▶ [Material provided]:
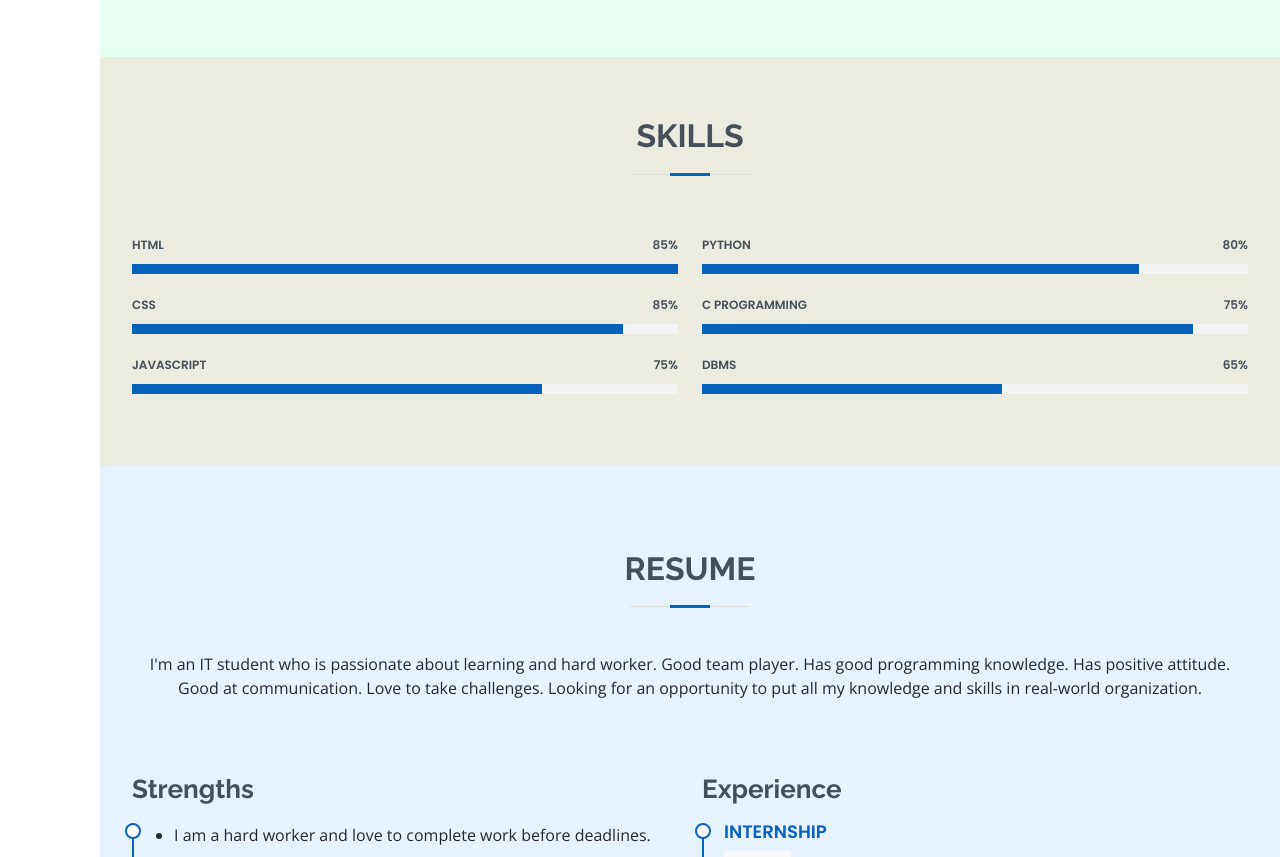
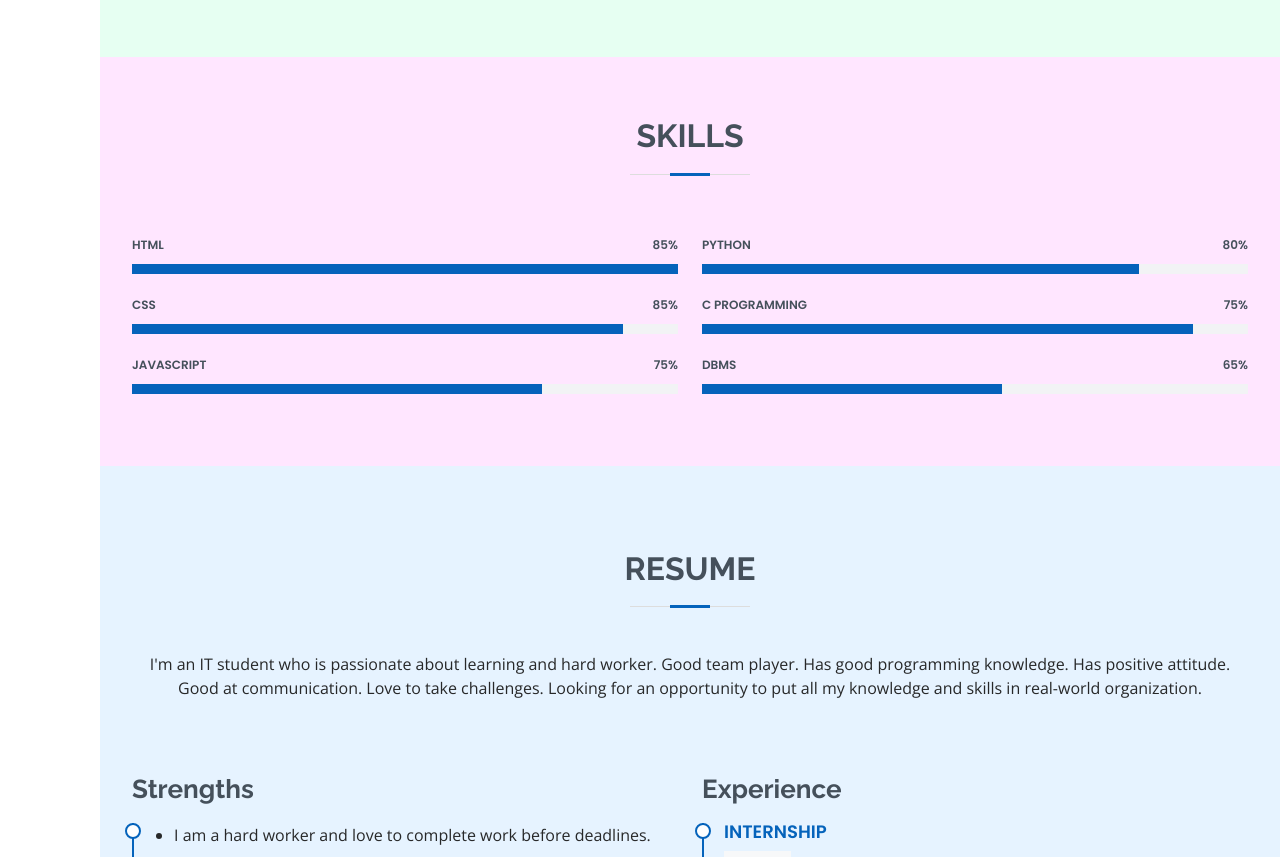
Before and after one commit to Digital-Profile25/MyResume, a plain HTML site: page index.html in a window 1280 px wide. Shown: the part 1369-2226 px from the top of the page. Drawn offline with nearby package versions, Linux system fonts and the light colour scheme.

Commit message:
My Resume

```diff
--- a/assets/css/style.css
+++ b/assets/css/style.css
@@ -696,7 +696,7 @@ section {
 # Portfolio
 --------------------------------------------------------------*/
 .portfolio{
-background:  #e6ffcc;
+background: #e6ffcc;
 }
 .portfolio .portfolio-item {
 margin-bottom: 30px;
--- a/index.html
+++ b/index.html
@@ -104,7 +104,7 @@
     </section><!-- End About Section -->
 
     <!-- ======= Skills Section ======= -->
-    <section id="skills" style="background:#ebebe0 " class="skills section-bg">
+    <section id="skills" style="background:#ffe6ff" class="skills section-bg">
       <div class="container" data-aos="fade-up">
 
         <div class="section-title">
@@ -237,7 +237,7 @@
     </section><!-- End Resume Section -->
 
     <!-- ======= Portfolio Section ======= -->
-      <section id="portfolio" style="background:#ffffe6"class="portfolio section-bg">
+      <section id="portfolio" style="background:  #ffffe6"class="portfolio section-bg">
       <div class="container">
 
         <div class="section-title">
```
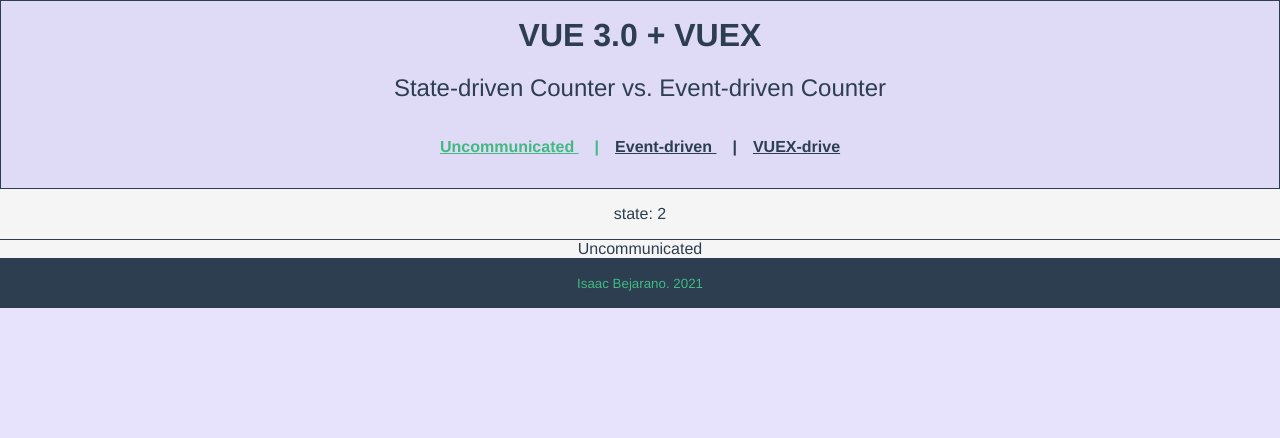
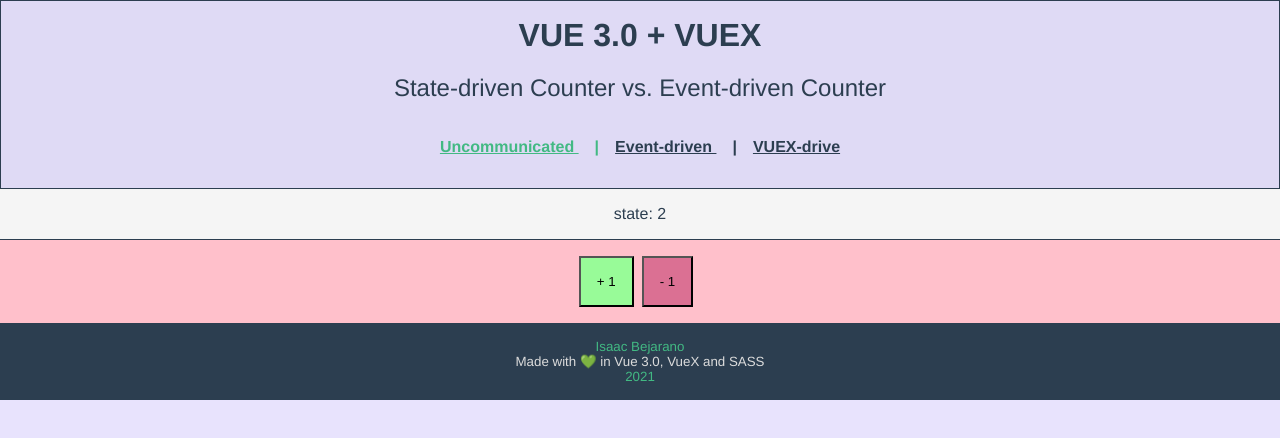
Before and after one commit to isaacBejarano/vuex-state-management, a Vue app: page / in a window 1280 px wide. Shown: the top 438 px of the page. Built offline with nearby package versions, Linux system fonts and the light colour scheme.

Commit message:
footer refactor

```diff
--- a/src/App.vue
+++ b/src/App.vue
@@ -85,4 +85,7 @@
 			color: #42b983;
 		}
 	}
+
+	// root
+	@import "./sass/root";
 </style>
--- a/src/components/footer.vue
+++ b/src/components/footer.vue
@@ -1,6 +1,8 @@
 <template>
 	<footer>
 		<small>{{ developer }}</small>
+		<small>Made with &#128154; in Vue 3.0, VueX and SASS</small>
+		<small>{{ year }}</small>
 	</footer>
 </template>
 
@@ -10,10 +12,11 @@
 	export default {
 		setup(): object {
 			// props
-			const developer = ref(<string>"Isaac Bejarano. 2021");
+			const developer = ref(<string>"Isaac Bejarano");
+			const year = ref(<string>"2021");
 
 			// return props
-			return { developer };
+			return { developer, year };
 		},
 	};
 
@@ -23,9 +26,11 @@
 </script>
 
 <style lang="scss" scoped>
-	footer {
-		padding: 1rem;
-		background-color: #2c3e50;
-		color: #42b983;
+	small:nth-child(n + 1) {
+		display: block;
+	}
+	small:nth-child(2) {
+		color: gainsboro;
+		font-weight: lighter;
 	}
 </style>
--- /dev/null
+++ b/src/sass/_root.scss
@@ -0,0 +1,21 @@
+.btn-group {
+	padding: 1rem;
+	background-color: pink;
+
+	.btn {
+		padding: 1rem;
+		outline: none;
+		cursor: pointer;
+		&:hover {
+			filter: drop-shadow(1);
+		}
+	}
+	.btn-add {
+		margin-right: 0.5rem;
+		background-color: palegreen;
+	}
+	.btn-substract {
+		margin-right: 0.5rem;
+		background-color: palevioletred;
+	}
+}
--- a/src/views/Uncommunicated.vue
+++ b/src/views/Uncommunicated.vue
@@ -1,12 +1,13 @@
 <template>
-	<section>
-		Uncommunicated
+	<section class="btn-group">
+		<button class="btn btn-add">+ 1</button>
+		<button class="btn btn-substract">- 1</button>
 	</section>
 </template>
 
 <script lang="ts">
 	export default {
 		name: "Uncommunicated", // devtools
-		setup() :any{},
+		setup(): any {},
 	};
 </script>
```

▶ [Exercise prompt]: Print the data again, word for word, without any pictures.

▶ [Answer to this problem]:
Before and after one commit to Digital-Profile25/MyResume, a plain HTML site: page index.html in a window 1280 px wide. Shown: the part 1369-2226 px from the top of the page. Drawn offline with nearby package versions, Linux system fonts and the light colour scheme.

Commit message:
My Resume

```diff
--- a/assets/css/style.css
+++ b/assets/css/style.css
@@ -696,7 +696,7 @@ section {
 # Portfolio
 --------------------------------------------------------------*/
 .portfolio{
-background:  #e6ffcc;
+background: #e6ffcc;
 }
 .portfolio .portfolio-item {
 margin-bottom: 30px;
--- a/index.html
+++ b/index.html
@@ -104,7 +104,7 @@
     </section><!-- End About Section -->
 
     <!-- ======= Skills Section ======= -->
-    <section id="skills" style="background:#ebebe0 " class="skills section-bg">
+    <section id="skills" style="background:#ffe6ff" class="skills section-bg">
       <div class="container" data-aos="fade-up">
 
         <div class="section-title">
@@ -237,7 +237,7 @@
     </section><!-- End Resume Section -->
 
     <!-- ======= Portfolio Section ======= -->
-      <section id="portfolio" style="background:#ffffe6"class="portfolio section-bg">
+      <section id="portfolio" style="background:  #ffffe6"class="portfolio section-bg">
       <div class="container">
 
         <div class="section-title">
```
Before and after one commit to isaacBejarano/vuex-state-management, a Vue app: page / in a window 1280 px wide. Shown: the top 438 px of the page. Built offline with nearby package versions, Linux system fonts and the light colour scheme.

Commit message:
footer refactor

```diff
--- a/src/App.vue
+++ b/src/App.vue
@@ -85,4 +85,7 @@
 			color: #42b983;
 		}
 	}
+
+	// root
+	@import "./sass/root";
 </style>
--- a/src/components/footer.vue
+++ b/src/components/footer.vue
@@ -1,6 +1,8 @@
 <template>
 	<footer>
 		<small>{{ developer }}</small>
+		<small>Made with &#128154; in Vue 3.0, VueX and SASS</small>
+		<small>{{ year }}</small>
 	</footer>
 </template>
 
@@ -10,10 +12,11 @@
 	export default {
 		setup(): object {
 			// props
-			const developer = ref(<string>"Isaac Bejarano. 2021");
+			const developer = ref(<string>"Isaac Bejarano");
+			const year = ref(<string>"2021");
 
 			// return props
-			return { developer };
+			return { developer, year };
 		},
 	};
 
@@ -23,9 +26,11 @@
 </script>
 
 <style lang="scss" scoped>
-	footer {
-		padding: 1rem;
-		background-color: #2c3e50;
-		color: #42b983;
+	small:nth-child(n + 1) {
+		display: block;
+	}
+	small:nth-child(2) {
+		color: gainsboro;
+		font-weight: lighter;
 	}
 </style>
--- /dev/null
+++ b/src/sass/_root.scss
@@ -0,0 +1,21 @@
+.btn-group {
+	padding: 1rem;
+	background-color: pink;
+
+	.btn {
+		padding: 1rem;
+		outline: none;
+		cursor: pointer;
+		&:hover {
+			filter: drop-shadow(1);
+		}
+	}
+	.btn-add {
+		margin-right: 0.5rem;
+		background-color: palegreen;
+	}
+	.btn-substract {
+		margin-right: 0.5rem;
+		background-color: palevioletred;
+	}
+}
--- a/src/views/Uncommunicated.vue
+++ b/src/views/Uncommunicated.vue
@@ -1,12 +1,13 @@
 <template>
-	<section>
-		Uncommunicated
+	<section class="btn-group">
+		<button class="btn btn-add">+ 1</button>
+		<button class="btn btn-substract">- 1</button>
 	</section>
 </template>
 
 <script lang="ts">
 	export default {
 		name: "Uncommunicated", // devtools
-		setup() :any{},
+		setup(): any {},
 	};
 </script>
```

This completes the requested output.